### Your assignment:
Below are the records; how many of their lines contain "content"? Reply only with that figure.

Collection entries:

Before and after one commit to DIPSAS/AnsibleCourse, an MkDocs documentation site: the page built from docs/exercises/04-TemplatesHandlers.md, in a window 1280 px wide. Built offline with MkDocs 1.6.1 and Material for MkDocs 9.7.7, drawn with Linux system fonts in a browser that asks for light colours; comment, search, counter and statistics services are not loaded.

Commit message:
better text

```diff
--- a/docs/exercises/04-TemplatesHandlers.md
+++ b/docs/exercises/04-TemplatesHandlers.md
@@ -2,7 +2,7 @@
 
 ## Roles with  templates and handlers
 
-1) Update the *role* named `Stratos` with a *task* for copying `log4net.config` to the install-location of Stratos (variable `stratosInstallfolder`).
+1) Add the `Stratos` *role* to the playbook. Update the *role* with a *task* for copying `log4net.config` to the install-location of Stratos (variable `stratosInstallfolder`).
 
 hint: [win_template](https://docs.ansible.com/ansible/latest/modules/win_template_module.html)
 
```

* * *

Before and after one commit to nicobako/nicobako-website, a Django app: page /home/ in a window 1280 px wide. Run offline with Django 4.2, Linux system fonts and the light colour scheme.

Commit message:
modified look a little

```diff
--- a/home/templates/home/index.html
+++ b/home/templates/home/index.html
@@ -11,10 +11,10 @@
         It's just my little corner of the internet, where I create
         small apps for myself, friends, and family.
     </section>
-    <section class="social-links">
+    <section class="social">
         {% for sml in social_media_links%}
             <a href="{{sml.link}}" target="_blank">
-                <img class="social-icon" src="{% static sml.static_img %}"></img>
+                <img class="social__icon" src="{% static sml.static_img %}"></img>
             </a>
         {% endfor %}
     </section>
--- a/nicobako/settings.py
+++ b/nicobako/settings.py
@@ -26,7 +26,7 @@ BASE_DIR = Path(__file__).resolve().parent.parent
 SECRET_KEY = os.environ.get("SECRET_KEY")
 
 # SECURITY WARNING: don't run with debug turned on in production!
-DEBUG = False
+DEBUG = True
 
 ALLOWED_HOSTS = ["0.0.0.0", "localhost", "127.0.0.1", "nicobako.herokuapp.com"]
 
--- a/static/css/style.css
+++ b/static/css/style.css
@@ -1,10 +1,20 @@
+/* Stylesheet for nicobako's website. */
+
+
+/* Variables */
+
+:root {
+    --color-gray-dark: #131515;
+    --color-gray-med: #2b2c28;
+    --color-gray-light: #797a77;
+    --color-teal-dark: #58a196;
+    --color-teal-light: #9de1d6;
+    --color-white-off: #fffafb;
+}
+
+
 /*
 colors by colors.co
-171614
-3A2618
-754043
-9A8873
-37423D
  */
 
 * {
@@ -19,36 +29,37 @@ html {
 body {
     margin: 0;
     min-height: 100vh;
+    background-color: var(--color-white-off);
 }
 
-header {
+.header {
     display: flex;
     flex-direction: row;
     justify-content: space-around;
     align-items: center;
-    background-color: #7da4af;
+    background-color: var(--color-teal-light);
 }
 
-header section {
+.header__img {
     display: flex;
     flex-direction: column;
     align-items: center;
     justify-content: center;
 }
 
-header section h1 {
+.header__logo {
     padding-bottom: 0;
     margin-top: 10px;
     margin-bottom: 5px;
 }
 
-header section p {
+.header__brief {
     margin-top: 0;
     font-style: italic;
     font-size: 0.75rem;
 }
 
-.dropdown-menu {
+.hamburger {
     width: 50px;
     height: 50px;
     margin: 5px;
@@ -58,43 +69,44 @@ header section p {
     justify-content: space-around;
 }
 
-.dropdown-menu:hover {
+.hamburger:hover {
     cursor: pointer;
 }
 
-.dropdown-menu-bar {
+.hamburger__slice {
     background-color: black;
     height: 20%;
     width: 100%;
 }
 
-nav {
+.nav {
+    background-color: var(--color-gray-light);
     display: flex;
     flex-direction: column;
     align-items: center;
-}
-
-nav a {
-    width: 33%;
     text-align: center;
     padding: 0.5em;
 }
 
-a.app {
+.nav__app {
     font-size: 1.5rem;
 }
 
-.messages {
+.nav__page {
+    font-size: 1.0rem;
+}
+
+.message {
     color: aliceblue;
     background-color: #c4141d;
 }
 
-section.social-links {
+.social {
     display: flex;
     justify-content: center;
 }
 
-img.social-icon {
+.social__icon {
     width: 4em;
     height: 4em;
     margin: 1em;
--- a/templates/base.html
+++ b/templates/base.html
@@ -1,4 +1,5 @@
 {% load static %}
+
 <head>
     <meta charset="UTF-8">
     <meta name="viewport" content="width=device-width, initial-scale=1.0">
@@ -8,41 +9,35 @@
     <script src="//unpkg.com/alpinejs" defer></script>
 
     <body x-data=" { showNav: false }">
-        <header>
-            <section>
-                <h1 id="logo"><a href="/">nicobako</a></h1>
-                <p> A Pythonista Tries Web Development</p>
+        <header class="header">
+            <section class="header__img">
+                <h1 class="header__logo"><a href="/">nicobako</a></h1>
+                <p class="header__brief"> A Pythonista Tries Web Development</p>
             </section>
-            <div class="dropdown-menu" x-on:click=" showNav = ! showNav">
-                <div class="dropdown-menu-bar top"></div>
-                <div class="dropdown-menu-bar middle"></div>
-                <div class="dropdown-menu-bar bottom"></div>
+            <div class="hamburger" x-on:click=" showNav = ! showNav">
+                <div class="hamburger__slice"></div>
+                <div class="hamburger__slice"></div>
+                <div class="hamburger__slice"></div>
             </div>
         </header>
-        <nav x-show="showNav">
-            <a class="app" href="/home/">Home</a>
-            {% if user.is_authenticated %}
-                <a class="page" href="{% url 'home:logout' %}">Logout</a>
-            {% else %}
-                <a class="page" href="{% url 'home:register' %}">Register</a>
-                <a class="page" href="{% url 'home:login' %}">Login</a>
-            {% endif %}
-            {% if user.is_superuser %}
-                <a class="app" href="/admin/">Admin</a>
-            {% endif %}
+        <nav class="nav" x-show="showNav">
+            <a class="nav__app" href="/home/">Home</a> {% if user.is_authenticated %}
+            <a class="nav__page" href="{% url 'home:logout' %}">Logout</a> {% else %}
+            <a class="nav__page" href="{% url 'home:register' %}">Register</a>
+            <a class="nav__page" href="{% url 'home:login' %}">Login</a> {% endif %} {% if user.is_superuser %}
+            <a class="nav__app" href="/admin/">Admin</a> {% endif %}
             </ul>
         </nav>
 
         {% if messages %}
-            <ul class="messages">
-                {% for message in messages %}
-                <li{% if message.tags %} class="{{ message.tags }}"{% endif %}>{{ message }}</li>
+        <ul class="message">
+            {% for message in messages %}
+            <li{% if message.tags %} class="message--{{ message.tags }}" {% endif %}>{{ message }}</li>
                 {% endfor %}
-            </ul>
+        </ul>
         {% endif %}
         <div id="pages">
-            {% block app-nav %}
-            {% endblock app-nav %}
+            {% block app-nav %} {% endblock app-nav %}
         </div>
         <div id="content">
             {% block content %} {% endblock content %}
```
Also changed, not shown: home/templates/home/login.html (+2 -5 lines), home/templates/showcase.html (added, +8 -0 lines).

### Completed exercise:
7